It isn’t applied automatically, so right-click on the traffic -> Decode As… In the window ensure that “TCP port” and “9389” are selected then in the right-hand side “Current” column, select “MC-NMF”. Apply with “OK” and it will look better (no need to search for MS-NNS, it will appear automatically)
I also found the Pentesting Webservices with Net.TCP Binding article by Timo (@bluec0re) who shared very useful Python code which inspired a lot my implementation:
NTLM Relaying can mitigated in several ways. We can distinguish between recommendations that can be applied on either sides.
- On the vulnerable application (which is the source of the authentication, the web app using AD cmdlets in our example):

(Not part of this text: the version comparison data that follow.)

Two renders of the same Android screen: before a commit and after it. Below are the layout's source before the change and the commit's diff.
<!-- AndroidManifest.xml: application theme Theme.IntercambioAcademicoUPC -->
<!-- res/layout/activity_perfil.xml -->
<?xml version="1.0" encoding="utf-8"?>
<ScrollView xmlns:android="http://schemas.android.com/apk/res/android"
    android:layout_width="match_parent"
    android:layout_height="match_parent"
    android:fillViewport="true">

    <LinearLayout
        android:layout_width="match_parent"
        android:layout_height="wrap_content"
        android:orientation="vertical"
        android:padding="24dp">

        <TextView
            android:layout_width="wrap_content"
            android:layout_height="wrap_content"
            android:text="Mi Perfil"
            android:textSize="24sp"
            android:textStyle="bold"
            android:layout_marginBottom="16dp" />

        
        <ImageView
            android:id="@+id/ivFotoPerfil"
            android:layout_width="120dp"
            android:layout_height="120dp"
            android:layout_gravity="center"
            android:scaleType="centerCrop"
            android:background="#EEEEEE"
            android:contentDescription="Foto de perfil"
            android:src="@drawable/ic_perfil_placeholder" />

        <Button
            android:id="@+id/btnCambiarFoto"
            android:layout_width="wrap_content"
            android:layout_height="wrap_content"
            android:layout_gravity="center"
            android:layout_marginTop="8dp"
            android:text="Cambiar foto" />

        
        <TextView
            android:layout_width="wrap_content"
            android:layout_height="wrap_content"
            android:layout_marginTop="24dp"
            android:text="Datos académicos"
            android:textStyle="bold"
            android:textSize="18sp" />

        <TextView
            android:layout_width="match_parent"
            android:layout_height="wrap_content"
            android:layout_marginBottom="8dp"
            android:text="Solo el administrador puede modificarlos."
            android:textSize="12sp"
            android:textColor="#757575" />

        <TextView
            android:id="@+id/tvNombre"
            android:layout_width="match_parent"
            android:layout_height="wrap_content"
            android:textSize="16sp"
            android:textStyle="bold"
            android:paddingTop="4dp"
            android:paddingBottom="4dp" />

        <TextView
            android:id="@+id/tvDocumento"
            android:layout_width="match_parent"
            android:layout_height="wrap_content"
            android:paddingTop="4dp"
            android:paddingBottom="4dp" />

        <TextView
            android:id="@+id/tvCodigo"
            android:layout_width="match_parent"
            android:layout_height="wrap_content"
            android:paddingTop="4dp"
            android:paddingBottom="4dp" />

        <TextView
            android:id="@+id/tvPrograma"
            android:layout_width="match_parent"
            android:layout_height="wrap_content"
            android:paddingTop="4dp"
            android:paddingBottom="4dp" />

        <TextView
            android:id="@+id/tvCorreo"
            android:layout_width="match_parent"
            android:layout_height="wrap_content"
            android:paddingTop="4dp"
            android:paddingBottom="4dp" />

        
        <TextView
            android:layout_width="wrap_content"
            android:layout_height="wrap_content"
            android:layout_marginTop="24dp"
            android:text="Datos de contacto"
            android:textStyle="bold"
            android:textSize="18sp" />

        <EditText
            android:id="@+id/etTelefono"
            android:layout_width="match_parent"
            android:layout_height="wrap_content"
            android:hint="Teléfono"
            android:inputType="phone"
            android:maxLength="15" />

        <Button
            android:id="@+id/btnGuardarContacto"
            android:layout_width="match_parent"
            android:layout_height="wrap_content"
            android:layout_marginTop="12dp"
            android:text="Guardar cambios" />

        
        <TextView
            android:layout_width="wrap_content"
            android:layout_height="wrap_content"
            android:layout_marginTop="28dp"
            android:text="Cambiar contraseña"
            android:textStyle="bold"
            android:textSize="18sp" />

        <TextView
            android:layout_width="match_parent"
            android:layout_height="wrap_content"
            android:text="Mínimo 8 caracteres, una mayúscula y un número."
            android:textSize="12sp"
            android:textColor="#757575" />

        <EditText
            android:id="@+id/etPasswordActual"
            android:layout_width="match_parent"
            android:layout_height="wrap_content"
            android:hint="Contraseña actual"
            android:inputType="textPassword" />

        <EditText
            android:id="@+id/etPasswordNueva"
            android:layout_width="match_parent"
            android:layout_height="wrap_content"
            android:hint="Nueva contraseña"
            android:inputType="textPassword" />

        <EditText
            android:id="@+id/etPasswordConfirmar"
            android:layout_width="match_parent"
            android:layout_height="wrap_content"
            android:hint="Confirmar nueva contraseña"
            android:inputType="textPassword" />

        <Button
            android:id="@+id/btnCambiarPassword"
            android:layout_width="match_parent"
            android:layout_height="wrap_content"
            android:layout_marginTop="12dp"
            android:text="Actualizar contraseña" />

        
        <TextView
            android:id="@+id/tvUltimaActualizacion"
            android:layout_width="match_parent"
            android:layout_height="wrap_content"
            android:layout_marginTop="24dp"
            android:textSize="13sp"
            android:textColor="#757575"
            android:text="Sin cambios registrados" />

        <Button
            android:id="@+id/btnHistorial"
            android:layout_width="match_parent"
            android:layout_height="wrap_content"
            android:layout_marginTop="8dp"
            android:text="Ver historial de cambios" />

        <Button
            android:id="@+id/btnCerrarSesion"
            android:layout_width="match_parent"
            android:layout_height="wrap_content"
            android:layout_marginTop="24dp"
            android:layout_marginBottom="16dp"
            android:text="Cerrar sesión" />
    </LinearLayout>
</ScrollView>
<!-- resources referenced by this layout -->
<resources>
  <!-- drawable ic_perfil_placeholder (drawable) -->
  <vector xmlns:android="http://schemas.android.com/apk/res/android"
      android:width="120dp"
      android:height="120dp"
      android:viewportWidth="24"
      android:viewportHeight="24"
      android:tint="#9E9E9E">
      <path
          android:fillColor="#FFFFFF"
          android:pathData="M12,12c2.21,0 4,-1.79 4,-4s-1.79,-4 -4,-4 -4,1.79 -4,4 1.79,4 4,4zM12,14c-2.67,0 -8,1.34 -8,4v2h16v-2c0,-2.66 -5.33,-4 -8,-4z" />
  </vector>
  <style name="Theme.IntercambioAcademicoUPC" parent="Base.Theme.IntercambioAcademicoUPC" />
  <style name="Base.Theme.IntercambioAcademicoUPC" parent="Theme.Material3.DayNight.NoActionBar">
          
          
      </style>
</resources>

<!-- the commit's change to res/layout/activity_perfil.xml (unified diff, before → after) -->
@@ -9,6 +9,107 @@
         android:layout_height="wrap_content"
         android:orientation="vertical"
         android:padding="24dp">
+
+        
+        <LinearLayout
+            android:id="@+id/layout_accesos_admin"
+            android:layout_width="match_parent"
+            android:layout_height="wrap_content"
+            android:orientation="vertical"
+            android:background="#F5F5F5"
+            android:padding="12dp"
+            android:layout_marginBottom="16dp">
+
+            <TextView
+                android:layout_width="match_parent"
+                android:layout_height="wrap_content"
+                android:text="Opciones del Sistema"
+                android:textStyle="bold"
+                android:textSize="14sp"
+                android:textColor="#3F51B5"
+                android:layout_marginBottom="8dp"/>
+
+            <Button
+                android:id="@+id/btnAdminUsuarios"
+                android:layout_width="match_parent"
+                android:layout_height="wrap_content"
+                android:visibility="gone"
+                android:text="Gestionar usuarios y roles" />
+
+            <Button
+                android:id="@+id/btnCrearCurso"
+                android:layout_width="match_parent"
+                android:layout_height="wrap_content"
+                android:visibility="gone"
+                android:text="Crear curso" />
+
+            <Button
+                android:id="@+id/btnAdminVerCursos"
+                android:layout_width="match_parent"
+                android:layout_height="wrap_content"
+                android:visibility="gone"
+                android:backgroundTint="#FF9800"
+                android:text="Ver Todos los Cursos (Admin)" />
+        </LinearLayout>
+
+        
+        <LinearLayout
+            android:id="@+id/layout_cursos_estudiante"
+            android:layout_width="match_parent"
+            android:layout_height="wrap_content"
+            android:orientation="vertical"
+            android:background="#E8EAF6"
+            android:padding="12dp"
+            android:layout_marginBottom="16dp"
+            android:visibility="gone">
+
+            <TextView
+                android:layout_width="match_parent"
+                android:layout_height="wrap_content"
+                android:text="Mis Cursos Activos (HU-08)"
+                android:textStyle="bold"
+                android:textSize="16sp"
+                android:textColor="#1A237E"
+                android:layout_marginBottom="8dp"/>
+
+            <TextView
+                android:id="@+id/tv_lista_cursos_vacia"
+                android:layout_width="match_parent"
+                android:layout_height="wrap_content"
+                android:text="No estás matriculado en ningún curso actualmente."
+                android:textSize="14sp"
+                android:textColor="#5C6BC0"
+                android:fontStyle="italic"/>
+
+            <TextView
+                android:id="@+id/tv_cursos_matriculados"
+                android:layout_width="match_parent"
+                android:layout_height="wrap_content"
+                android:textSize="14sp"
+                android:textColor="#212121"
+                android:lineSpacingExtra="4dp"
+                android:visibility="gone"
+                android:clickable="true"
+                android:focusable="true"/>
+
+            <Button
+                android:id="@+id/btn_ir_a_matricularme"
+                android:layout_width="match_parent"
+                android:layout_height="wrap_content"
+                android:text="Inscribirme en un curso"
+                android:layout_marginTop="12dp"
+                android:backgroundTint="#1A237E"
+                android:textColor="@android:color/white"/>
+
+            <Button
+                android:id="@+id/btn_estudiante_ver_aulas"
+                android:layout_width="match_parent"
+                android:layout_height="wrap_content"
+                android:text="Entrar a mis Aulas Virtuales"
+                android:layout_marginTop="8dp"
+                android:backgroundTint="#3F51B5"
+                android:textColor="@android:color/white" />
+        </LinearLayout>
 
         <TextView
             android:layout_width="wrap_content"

- If possible, the user should not be allowed to choose the server to contact (and to which the client will authenticate). In the case of the app I was pentesting, there was no legimitate use case of passing the Server in the HTTP request. In a way it is similar to the easiest way of fixing SSRF: no more user supplied URL, no more vulnerability! 👌 Not always applicable though…
- Disable NTLM in clients: especially when contacting a domain controller, Kerberos will work fine and is not susceptible to NTLM relay.
- On all potential target services (which are the destination of the authentication, the domain controller in our example):
- Implement some sort of signing (e.g. SMB Signing or SPN Target Name Validation for SMB, LDAP Signing…) or channel binding (e.g. LDAP Channel Binding which should have been set as default in 2020 but as reminded recently still is not so follow instructions, or Extended Protection for Authentication for everything SSL/TLS)
- The RPC protocol is notably available on domain controllers and only partially protected. As described in Relaying NTLM authentication over RPC by Sylvain Heiniger (@sploutchy) this was covered in CVE-2020-1113 which only concerns abuses through the task scheduler. We can infer that the domain controller in my lab is not patched 😐
The main resulting code is available in wcfrelayserver.py shared through PR #944 now merged. I hope you will like it 😉
I only used ADWS in my tests and in the examples above, but this implementation should work with any WCF / Net.TCP Binding vulnerable client.